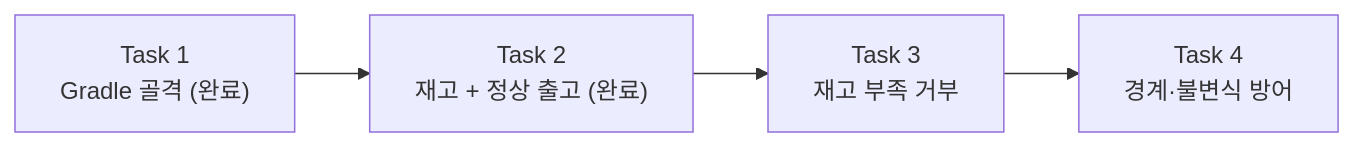
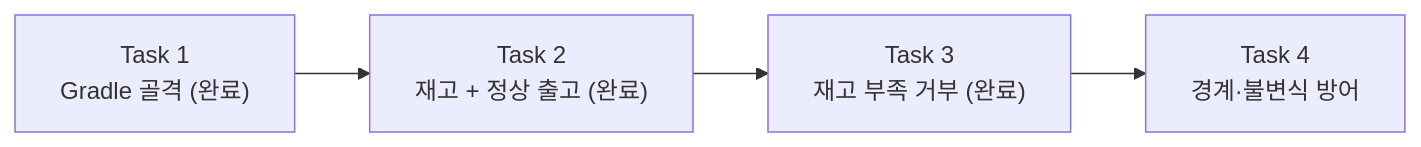
The diagram in docs/epics/outbound/3-plan/story1/tasks.md (JuJin1324/assignment-inventory-management), drawn with Mermaid before and after one commit. The commit also changed other lines of this file and 5 other files, not shown here.

````diff
--- a/docs/epics/outbound/3-plan/story1/tasks.md
+++ b/docs/epics/outbound/3-plan/story1/tasks.md
@@ -7,8 +7,8 @@
 ```mermaid
 graph LR
     T1["Task 1<br/>Gradle 골격 (완료)"]
     T2["Task 2<br/>재고 + 정상 출고 (완료)"]
-    T3["Task 3<br/>재고 부족 거부"]
+    T3["Task 3<br/>재고 부족 거부 (완료)"]
     T4["Task 4<br/>경계·불변식 방어"]
     T1 --> T2 --> T3 --> T4
 ```
````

====

# [Task goal]
Report the count of lines in the entries that contain "epics". Nothing else should be given.

# [Output below]
3